- Time. No cause and effect without time, so it's pretty fundamental. Plus, I doubt the human brain can even conceive of a world without time.
- Space. Most useful simulations will have something analogous to physical space, for objects to exist in and move through.
- Tasks. Simulations must have tasks to be completed, or they're useless.
- Objects. Something has to do the acting and moving and learning.
And then there are concepts with more specificity:
- Resources. Types of objects that are required to complete a task. Are they scarce? Are there an infinite number?
- Feedback loops. In real life, success leads to more success.
- Aging, death, birth.
- Types of knowledge. Where things are. The states of other agents. How tasks are completed.
- Indirection. John says that Jane said that Tim said that John is dead.
- Truthfulness. Some people lie, and some are just mistaken, but either way not all signals are correct.

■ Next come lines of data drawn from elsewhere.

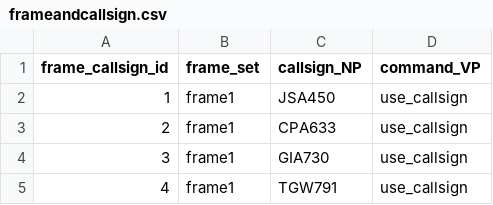
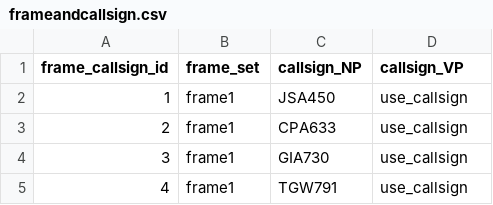
Before and after one commit to zai627/KG2, a CSV file: frameandcallsign.csv, drawn as a sheet; only a part is shown.

Commit message:
Update frameandcallsign.csv

```diff
--- a/frameandcallsign.csv
+++ b/frameandcallsign.csv
@@ -1,2 +1,2 @@
-frame_callsign_id,frame_set,callsign_NP,command_VP
+frame_callsign_id,frame_set,callsign_NP,callsign_VP
 1,frame1,JSA450,use_callsign
```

And so forth. I've got a huge list of things to be considered, but I'd like to hear your suggestions. What properties of real life are important for a simulation of Distributed Autonomous Communicators?